▶ _DESCRIPTION OF THE TASK_:
Each entry must be returned exactly. None may be omitted.

THE INPUT START

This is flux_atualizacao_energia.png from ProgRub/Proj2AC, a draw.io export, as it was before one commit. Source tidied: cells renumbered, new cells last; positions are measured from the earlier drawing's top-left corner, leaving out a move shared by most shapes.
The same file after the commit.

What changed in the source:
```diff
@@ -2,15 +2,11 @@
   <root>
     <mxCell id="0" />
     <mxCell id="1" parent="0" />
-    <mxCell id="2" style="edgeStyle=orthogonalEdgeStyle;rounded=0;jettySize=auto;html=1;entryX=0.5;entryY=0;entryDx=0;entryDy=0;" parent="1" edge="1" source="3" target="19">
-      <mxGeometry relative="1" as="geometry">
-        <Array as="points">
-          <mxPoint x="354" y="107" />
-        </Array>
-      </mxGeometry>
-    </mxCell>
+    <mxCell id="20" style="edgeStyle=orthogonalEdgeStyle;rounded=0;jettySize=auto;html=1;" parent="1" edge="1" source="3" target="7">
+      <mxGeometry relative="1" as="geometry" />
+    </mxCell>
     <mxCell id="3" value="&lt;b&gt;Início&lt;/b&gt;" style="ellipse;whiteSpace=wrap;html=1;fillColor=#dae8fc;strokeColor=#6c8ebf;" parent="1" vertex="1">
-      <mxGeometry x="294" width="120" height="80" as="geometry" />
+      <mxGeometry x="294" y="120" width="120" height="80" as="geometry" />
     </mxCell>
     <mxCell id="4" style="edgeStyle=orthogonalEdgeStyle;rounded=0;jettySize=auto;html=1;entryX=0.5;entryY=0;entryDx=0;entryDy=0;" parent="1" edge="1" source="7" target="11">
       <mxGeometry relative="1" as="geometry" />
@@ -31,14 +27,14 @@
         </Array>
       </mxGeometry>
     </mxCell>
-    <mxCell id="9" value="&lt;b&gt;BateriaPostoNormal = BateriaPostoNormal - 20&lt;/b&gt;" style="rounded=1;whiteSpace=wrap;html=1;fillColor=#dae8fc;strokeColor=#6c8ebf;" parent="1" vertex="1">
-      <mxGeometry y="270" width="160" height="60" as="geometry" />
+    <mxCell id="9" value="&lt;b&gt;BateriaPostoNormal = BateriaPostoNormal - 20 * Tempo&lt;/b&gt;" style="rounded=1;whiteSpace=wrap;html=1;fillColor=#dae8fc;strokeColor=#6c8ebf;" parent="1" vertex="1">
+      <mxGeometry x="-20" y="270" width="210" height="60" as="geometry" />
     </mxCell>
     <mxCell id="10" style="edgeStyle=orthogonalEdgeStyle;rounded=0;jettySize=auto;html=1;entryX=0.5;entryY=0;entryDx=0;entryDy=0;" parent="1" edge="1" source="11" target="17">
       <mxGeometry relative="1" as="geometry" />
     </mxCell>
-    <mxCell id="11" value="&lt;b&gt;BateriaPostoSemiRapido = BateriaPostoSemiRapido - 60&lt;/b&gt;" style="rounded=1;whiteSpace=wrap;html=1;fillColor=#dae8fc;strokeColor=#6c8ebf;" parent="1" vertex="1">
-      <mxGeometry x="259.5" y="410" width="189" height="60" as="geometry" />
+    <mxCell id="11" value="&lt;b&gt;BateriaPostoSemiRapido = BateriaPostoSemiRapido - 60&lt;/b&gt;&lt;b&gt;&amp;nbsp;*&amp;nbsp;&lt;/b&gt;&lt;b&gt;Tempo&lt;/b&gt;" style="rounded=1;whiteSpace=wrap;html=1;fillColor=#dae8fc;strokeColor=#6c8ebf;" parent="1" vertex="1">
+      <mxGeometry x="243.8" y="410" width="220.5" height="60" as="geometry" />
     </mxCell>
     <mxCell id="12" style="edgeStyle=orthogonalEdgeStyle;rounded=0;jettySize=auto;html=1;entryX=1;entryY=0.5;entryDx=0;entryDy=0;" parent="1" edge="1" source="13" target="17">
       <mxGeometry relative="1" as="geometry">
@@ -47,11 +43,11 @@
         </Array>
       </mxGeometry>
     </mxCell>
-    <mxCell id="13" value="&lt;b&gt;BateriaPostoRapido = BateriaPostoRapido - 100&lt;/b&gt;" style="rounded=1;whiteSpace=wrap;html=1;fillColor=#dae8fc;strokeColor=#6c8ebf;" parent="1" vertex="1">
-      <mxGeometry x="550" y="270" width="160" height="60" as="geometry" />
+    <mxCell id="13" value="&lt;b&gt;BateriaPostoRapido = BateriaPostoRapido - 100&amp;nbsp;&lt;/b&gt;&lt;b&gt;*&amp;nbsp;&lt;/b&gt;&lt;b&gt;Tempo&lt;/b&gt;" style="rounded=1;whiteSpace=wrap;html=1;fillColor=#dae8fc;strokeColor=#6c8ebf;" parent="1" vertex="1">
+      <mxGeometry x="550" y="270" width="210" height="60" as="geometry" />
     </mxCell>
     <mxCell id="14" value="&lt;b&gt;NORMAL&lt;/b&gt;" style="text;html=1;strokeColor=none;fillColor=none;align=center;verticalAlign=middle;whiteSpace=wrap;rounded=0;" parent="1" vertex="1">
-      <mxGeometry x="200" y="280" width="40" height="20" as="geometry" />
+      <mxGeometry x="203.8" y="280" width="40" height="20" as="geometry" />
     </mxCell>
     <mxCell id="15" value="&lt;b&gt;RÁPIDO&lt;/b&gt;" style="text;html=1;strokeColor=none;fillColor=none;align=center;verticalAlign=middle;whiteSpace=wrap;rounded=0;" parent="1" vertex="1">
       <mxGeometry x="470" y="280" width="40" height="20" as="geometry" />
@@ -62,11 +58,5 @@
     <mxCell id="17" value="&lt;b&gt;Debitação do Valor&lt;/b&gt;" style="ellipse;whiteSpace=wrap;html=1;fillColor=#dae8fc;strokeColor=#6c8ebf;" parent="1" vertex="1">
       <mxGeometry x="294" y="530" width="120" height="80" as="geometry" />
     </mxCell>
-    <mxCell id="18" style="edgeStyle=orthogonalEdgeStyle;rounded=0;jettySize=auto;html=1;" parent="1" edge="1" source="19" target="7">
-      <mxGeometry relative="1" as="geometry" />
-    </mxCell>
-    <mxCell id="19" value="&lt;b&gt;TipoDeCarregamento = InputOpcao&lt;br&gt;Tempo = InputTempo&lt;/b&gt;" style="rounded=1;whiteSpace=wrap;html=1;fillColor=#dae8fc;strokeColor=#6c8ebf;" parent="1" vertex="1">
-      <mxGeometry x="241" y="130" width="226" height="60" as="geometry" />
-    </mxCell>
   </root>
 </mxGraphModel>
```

THE INPUT END

▶ _WRITTEN ANSWER_:
This is flux_atualizacao_energia.png from ProgRub/Proj2AC, a draw.io export, as it was before one commit. Source tidied: cells renumbered, new cells last; positions are measured from the earlier drawing's top-left corner, leaving out a move shared by most shapes.
The same file after the commit.

What changed in the source:
```diff
@@ -2,15 +2,11 @@
   <root>
     <mxCell id="0" />
     <mxCell id="1" parent="0" />
-    <mxCell id="2" style="edgeStyle=orthogonalEdgeStyle;rounded=0;jettySize=auto;html=1;entryX=0.5;entryY=0;entryDx=0;entryDy=0;" parent="1" edge="1" source="3" target="19">
-      <mxGeometry relative="1" as="geometry">
-        <Array as="points">
-          <mxPoint x="354" y="107" />
-        </Array>
-      </mxGeometry>
-    </mxCell>
+    <mxCell id="20" style="edgeStyle=orthogonalEdgeStyle;rounded=0;jettySize=auto;html=1;" parent="1" edge="1" source="3" target="7">
+      <mxGeometry relative="1" as="geometry" />
+    </mxCell>
     <mxCell id="3" value="&lt;b&gt;Início&lt;/b&gt;" style="ellipse;whiteSpace=wrap;html=1;fillColor=#dae8fc;strokeColor=#6c8ebf;" parent="1" vertex="1">
-      <mxGeometry x="294" width="120" height="80" as="geometry" />
+      <mxGeometry x="294" y="120" width="120" height="80" as="geometry" />
     </mxCell>
     <mxCell id="4" style="edgeStyle=orthogonalEdgeStyle;rounded=0;jettySize=auto;html=1;entryX=0.5;entryY=0;entryDx=0;entryDy=0;" parent="1" edge="1" source="7" target="11">
       <mxGeometry relative="1" as="geometry" />
@@ -31,14 +27,14 @@
         </Array>
       </mxGeometry>
     </mxCell>
-    <mxCell id="9" value="&lt;b&gt;BateriaPostoNormal = BateriaPostoNormal - 20&lt;/b&gt;" style="rounded=1;whiteSpace=wrap;html=1;fillColor=#dae8fc;strokeColor=#6c8ebf;" parent="1" vertex="1">
-      <mxGeometry y="270" width="160" height="60" as="geometry" />
+    <mxCell id="9" value="&lt;b&gt;BateriaPostoNormal = BateriaPostoNormal - 20 * Tempo&lt;/b&gt;" style="rounded=1;whiteSpace=wrap;html=1;fillColor=#dae8fc;strokeColor=#6c8ebf;" parent="1" vertex="1">
+      <mxGeometry x="-20" y="270" width="210" height="60" as="geometry" />
     </mxCell>
     <mxCell id="10" style="edgeStyle=orthogonalEdgeStyle;rounded=0;jettySize=auto;html=1;entryX=0.5;entryY=0;entryDx=0;entryDy=0;" parent="1" edge="1" source="11" target="17">
       <mxGeometry relative="1" as="geometry" />
     </mxCell>
-    <mxCell id="11" value="&lt;b&gt;BateriaPostoSemiRapido = BateriaPostoSemiRapido - 60&lt;/b&gt;" style="rounded=1;whiteSpace=wrap;html=1;fillColor=#dae8fc;strokeColor=#6c8ebf;" parent="1" vertex="1">
-      <mxGeometry x="259.5" y="410" width="189" height="60" as="geometry" />
+    <mxCell id="11" value="&lt;b&gt;BateriaPostoSemiRapido = BateriaPostoSemiRapido - 60&lt;/b&gt;&lt;b&gt;&amp;nbsp;*&amp;nbsp;&lt;/b&gt;&lt;b&gt;Tempo&lt;/b&gt;" style="rounded=1;whiteSpace=wrap;html=1;fillColor=#dae8fc;strokeColor=#6c8ebf;" parent="1" vertex="1">
+      <mxGeometry x="243.8" y="410" width="220.5" height="60" as="geometry" />
     </mxCell>
     <mxCell id="12" style="edgeStyle=orthogonalEdgeStyle;rounded=0;jettySize=auto;html=1;entryX=1;entryY=0.5;entryDx=0;entryDy=0;" parent="1" edge="1" source="13" target="17">
       <mxGeometry relative="1" as="geometry">
@@ -47,11 +43,11 @@
         </Array>
       </mxGeometry>
     </mxCell>
-    <mxCell id="13" value="&lt;b&gt;BateriaPostoRapido = BateriaPostoRapido - 100&lt;/b&gt;" style="rounded=1;whiteSpace=wrap;html=1;fillColor=#dae8fc;strokeColor=#6c8ebf;" parent="1" vertex="1">
-      <mxGeometry x="550" y="270" width="160" height="60" as="geometry" />
+    <mxCell id="13" value="&lt;b&gt;BateriaPostoRapido = BateriaPostoRapido - 100&amp;nbsp;&lt;/b&gt;&lt;b&gt;*&amp;nbsp;&lt;/b&gt;&lt;b&gt;Tempo&lt;/b&gt;" style="rounded=1;whiteSpace=wrap;html=1;fillColor=#dae8fc;strokeColor=#6c8ebf;" parent="1" vertex="1">
+      <mxGeometry x="550" y="270" width="210" height="60" as="geometry" />
     </mxCell>
     <mxCell id="14" value="&lt;b&gt;NORMAL&lt;/b&gt;" style="text;html=1;strokeColor=none;fillColor=none;align=center;verticalAlign=middle;whiteSpace=wrap;rounded=0;" parent="1" vertex="1">
-      <mxGeometry x="200" y="280" width="40" height="20" as="geometry" />
+      <mxGeometry x="203.8" y="280" width="40" height="20" as="geometry" />
     </mxCell>
     <mxCell id="15" value="&lt;b&gt;RÁPIDO&lt;/b&gt;" style="text;html=1;strokeColor=none;fillColor=none;align=center;verticalAlign=middle;whiteSpace=wrap;rounded=0;" parent="1" vertex="1">
       <mxGeometry x="470" y="280" width="40" height="20" as="geometry" />
@@ -62,11 +58,5 @@
     <mxCell id="17" value="&lt;b&gt;Debitação do Valor&lt;/b&gt;" style="ellipse;whiteSpace=wrap;html=1;fillColor=#dae8fc;strokeColor=#6c8ebf;" parent="1" vertex="1">
       <mxGeometry x="294" y="530" width="120" height="80" as="geometry" />
     </mxCell>
-    <mxCell id="18" style="edgeStyle=orthogonalEdgeStyle;rounded=0;jettySize=auto;html=1;" parent="1" edge="1" source="19" target="7">
-      <mxGeometry relative="1" as="geometry" />
-    </mxCell>
-    <mxCell id="19" value="&lt;b&gt;TipoDeCarregamento = InputOpcao&lt;br&gt;Tempo = InputTempo&lt;/b&gt;" style="rounded=1;whiteSpace=wrap;html=1;fillColor=#dae8fc;strokeColor=#6c8ebf;" parent="1" vertex="1">
-      <mxGeometry x="241" y="130" width="226" height="60" as="geometry" />
-    </mxCell>
   </root>
 </mxGraphModel>
```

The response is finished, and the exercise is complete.